If you've ever used a font editing program to create a font, you know that one generally shapes the various forms by arranging points on a screen with a mouse. But what if those points were controlled by something other than fine motor skills? Andy Clymer of high profile type foundry Hoefler & Frere-Jones was interested in exploring alternative methods for how a typeface is developed; hence, "font-face" was born.
Font-face employs facial recognition to control the design parameters of a font. In the video above, Andy demonstrates by transforming typeface Ideal Sans with facial movements in realtime.
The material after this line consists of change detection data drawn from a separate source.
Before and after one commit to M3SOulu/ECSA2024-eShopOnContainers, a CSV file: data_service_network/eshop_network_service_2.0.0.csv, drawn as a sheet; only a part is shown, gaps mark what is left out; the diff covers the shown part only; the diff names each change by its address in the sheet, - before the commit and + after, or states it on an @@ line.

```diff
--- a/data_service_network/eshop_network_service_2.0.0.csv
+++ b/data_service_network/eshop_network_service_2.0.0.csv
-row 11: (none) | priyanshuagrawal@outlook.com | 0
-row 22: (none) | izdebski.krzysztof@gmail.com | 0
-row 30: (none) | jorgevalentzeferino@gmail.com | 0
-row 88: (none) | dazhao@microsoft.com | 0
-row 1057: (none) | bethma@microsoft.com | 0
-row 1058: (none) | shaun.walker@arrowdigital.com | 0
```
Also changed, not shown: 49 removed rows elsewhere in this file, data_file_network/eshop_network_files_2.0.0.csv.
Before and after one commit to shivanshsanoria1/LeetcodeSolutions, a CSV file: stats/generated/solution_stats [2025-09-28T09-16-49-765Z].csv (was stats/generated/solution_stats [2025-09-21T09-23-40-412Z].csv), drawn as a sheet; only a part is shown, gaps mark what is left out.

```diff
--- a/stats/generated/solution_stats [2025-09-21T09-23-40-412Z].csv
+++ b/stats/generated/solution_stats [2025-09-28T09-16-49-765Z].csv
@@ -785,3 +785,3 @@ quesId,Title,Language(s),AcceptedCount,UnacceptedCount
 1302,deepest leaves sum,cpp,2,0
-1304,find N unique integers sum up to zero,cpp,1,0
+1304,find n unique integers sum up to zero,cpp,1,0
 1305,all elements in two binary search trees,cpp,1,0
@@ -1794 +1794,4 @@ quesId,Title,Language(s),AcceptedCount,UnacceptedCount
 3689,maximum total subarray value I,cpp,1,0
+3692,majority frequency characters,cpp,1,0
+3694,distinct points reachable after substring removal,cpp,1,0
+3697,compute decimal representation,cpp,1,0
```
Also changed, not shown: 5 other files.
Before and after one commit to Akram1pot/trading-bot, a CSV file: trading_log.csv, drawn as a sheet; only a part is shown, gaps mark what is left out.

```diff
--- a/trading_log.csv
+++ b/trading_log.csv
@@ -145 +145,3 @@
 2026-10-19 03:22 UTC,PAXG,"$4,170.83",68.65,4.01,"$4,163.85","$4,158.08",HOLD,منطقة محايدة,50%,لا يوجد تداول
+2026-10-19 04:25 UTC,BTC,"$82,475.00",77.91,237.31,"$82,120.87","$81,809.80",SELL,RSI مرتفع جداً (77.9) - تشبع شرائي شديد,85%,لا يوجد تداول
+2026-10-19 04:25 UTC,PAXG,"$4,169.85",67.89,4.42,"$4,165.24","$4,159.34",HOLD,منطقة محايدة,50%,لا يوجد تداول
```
The project was created using Kyle McDonald's FaceOSC library, GlyphMath from RoboFab, and Tal Leming's Vanilla.
Vimeo commenter Kyle McDonald says: "I wonder what would happen if you let this run on each character as you typed up some document?"
What are the other possibilities? Weigh in below.